Unprofessional behaviour

Medical students are not registered with the GMC until qualification, but as a medical student you must be aware that you have responsibilities above those of other students because you are training to be a doctor and you will frequently come into contact with patients.

Behaviour or attitudes which are deemed by the School to be below a professional standard may prevent you from continuing your studies. We cannot give a full range of unacceptable behaviour but some of the more common examples include:

Cheating (a cheat may falsify research findings thereby endangering patients). Plagiarism and cheating in examinations are forms of dishonesty and if committed in University examinations are covered by University regulations. A medical student whose submitted work is found to have been plagiarised or who has cheated in medical school examinations, will be considered to have acted unprofessionally.
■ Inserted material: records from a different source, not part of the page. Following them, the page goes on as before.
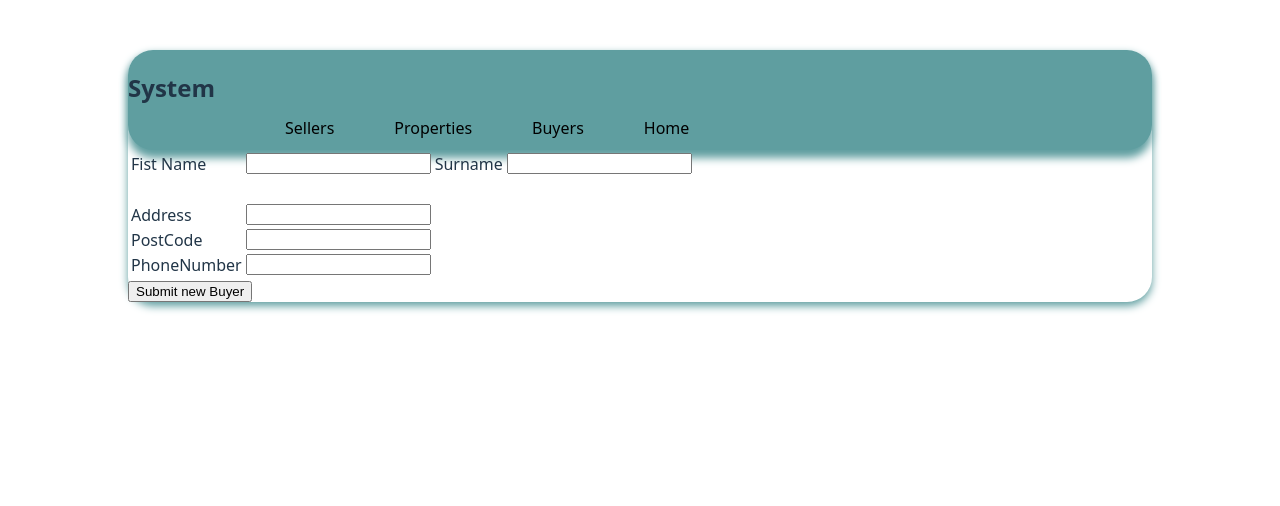
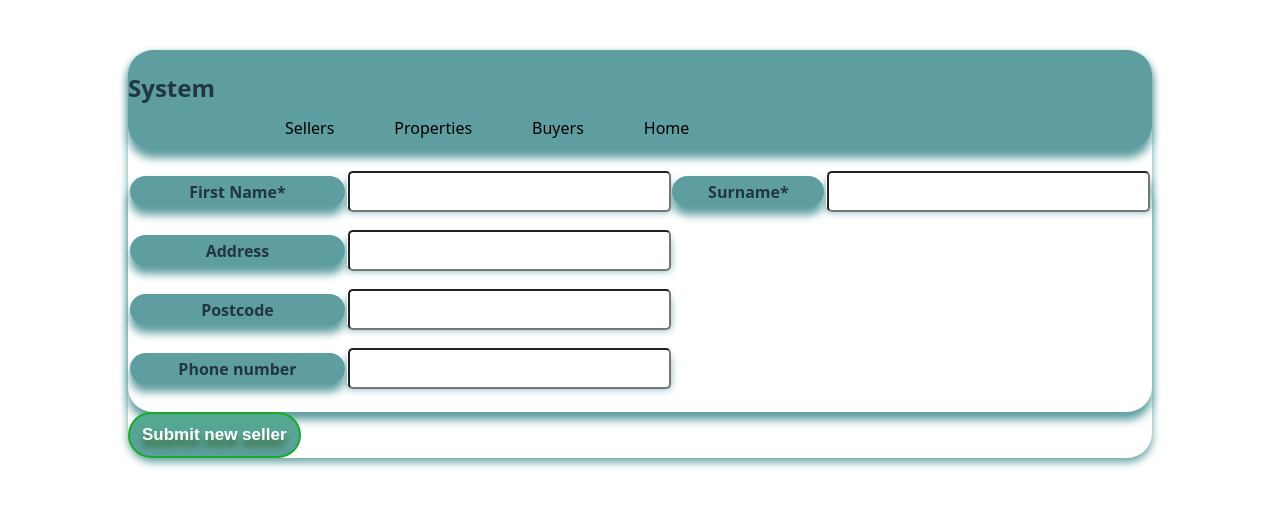
Before and after one commit to Ryancole123/reactProject, a React (Vite) app in the folder Application/: page /create-new-buyer in a window 1280 px wide. Shown: the top 506 px of the page. Built offline with nearby package versions, Linux system fonts and the light colour scheme.

Commit message:
cssupdate

```diff
--- a/Application/src/App.css
+++ b/Application/src/App.css
@@ -53,11 +53,11 @@ nav ul li {
   /* border: 2px solid rgba(95, 158, 160); */
   overflow: auto;
   width: 100%;
-  /* box-shadow: 0 8px 8px rgba(95, 158, 160); */
+  box-shadow: 0 8px 8px rgba(95, 158, 160);
 }
 
 .data-table table {
-  border-radius:25px;
+  border-radius:20px;
   /* border: 1px solid rgba(95, 158, 160); */
   height: 100%;
   width: 100%;
@@ -69,29 +69,29 @@ nav ul li {
 }
 
 .data-table caption {
-  border-radius:25px;
+  border-radius:20px;
   caption-side: top;
   text-align: left;
 }
 
 .data-table th {
-  border-radius:25px;
+  border-radius:20px;
   /* border: 1px solid #dededf; */
   background-color:rgba(95, 158, 160) ;
   /* color: #000000; */
   padding: 5px;
-  /* box-shadow: 0 8px 8px rgba(95, 158, 160) */
+  box-shadow: 0 8px 8px rgba(95, 158, 160)
 
 }
 
 .data-table td {
-  border-radius:25px;
+  border: radius 20px;
   /* border: 1px solid rgba(95, 158, 160); */
   background-color: rgb(255, 255, 255);
   /* color: #000000; */
-  padding: 5px;
-  height: 15px;
-  /* box-shadow: 0 4px 8px rgba(95, 158, 160) */
+  padding: 1px;
+  height: 20px;
+  box-shadow: 0 4px 8px rgba(95, 158, 160)
 }
 
 .submit-button {
@@ -118,13 +118,14 @@ nav ul li {
   top:1px;
 }
 .inputfield{
-  border-radius:25px;
+  border-radius:5px;
 
   /* border: 1px solid rgba(95, 158, 160); */
   /* background-color: rgb(255, 255, 255); */
   outline:none;
   padding: 5px;
-  width: 87%;
+  width: 96%;
+  height:95%;
   /* box-shadow: 0 8px 8px rgba(95, 158, 160)
 }
    */
--- a/Application/src/Register.jsx
+++ b/Application/src/Register.jsx
@@ -29,35 +29,43 @@ let Register = ()=> {
     }
 
     return(
+
         <>
-        <form>
-            <table>
+        <br />
+
+        <form >
+            <table className= 'data-table'>
+                <thead>
                 <tr>
-                    <td>Fist Name</td>
-                    <td><input type="text" required id="firstName" /></td>
-                    <td>Surname</td>
-                    <td><input type="text" required id="surname"/></td>
+                    <th>First Name<span className='asterisk'>*</span></th>
+                    <td><input className= "inputfield" type="text" required id="firstName"/></td>
+                    <th>Surname<span className='asterisk'>*</span></th>
+                    <td><input className= "inputfield" type="text" required id="surname"/></td>
 
 
                 </tr>
+                </thead>
                 <br/>
-                <tr>
-                <td>Address</td>
-                    <td><input type="text" required id="address"/></td>
-                </tr>
-                <tr>
-                    <td>PostCode</td>
-                    <td><input type="text" required id="postcode"/></td>
-                    </tr>
-                    <tr>
 
 
-                    <td>PhoneNumber</td>
-                    <td><input type="number" required id="phoneNumber"/></td>
-                    </tr>
+                <tr>
+                    <th>Address</th>
+                    <td><input className= "inputfield" type="text" required id="address"/></td>
+                </tr>
+                <br />
+                <tr>
+                    <th>Postcode</th>
+                    <td><input className= "inputfield" type="text" required id="postcode"/></td>
+                </tr>
+                <br />
+                <tr>
+                    <th>Phone number</th>
+                    <td><input className= "inputfield" type="text" id="phoneNumber"/></td>
+                </tr>
+                <br />
+            </table>
+            <input  type="button" value="Submit new seller" className='submit-button' onClick={postToJSON}/>
 
-            </table>
-            <input type="button" value="Submit new Buyer" onClick={postToJSON} />
         </form>
         </>
     )
--- a/Application/src/SellerForm.jsx
+++ b/Application/src/SellerForm.jsx
@@ -43,7 +43,7 @@ let SellerForm = () =>{
         <>
         <br />
 
-        <form className= 'data-table'>
+        <form >
             <table className= 'data-table'>
                 <thead>
                 <tr>
--- a/Application/src/Sellers.jsx
+++ b/Application/src/Sellers.jsx
@@ -42,9 +42,9 @@ let Sellers = () => {
 
 
         )}
-        <Link to="/create-new-seller"><input type="button" value="Add a new seller"/></Link>
+        <Link to="/create-new-seller"><input type="button" className='submit-button' value="Add a new seller"/></Link>
         </tbody>
-        <br/>
+
         </table>
 
 
--- a/Application/src/buyers.jsx
+++ b/Application/src/buyers.jsx
@@ -37,7 +37,7 @@ let Buyers = () => {
 
              </tr>
              )}
-             <Link to="/create-new-buyer"><input type="button" value="Add a new Buyer"/></Link>
+             <Link to="/create-new-buyer"><input type="button" className='submit-button' value="Add a new Buyer"/></Link>
             </tbody>
         </table>
 
```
Racism (you must treat all patients equally irrespective of race, religion, gender or political view)

Theft (thieving suggests that the individual may take advantage of vulnerable patients)

Violence (there is no place for any form of violence either physical or verbal in a professional relationship irrespective of provocation)

Dishonesty when not considered a criminal offence, would be regarded as unprofessional and will not be tolerated

Intoxication (the doctor’s judgement will be affected). This includes alcohol, drug and other substance abuse.

Alcohol is widely used in UK society. It is impossible to advise how much alcohol consumption is considered inappropriate. The medical student must be responsible for his or her own alcohol intake. It is not necessarily the amount of alcohol taken that is the critical factor, but rather the behaviour induced by excessive alcohol. Violence as a result of alcohol, or any other form of intoxication, is always unacceptable. Intoxication will not be accepted as a valid excuse for abusive or other unacceptable behaviour.

Under no circumstances is alcohol to be consumed in hospitals. Students under the influence of alcohol who are found to be in “professional” contact with patients will not be tolerated. Driving, or other offences, committed under the influence of alcohol will also be viewed particularly seriously.

Recurrent and persistent alcohol abuse in medical students will have a significant impact on the student’s performance and ‘fitness to practise’ and such students need to be identified and offered help.

The University takes a particularly serious view of students involved in the supply or use of illegal drugs on or off University premises (see Section 7.3 of the University’s Taught Students Handbook) – found on the Website: http://www.leeds.ac.uk/aqst/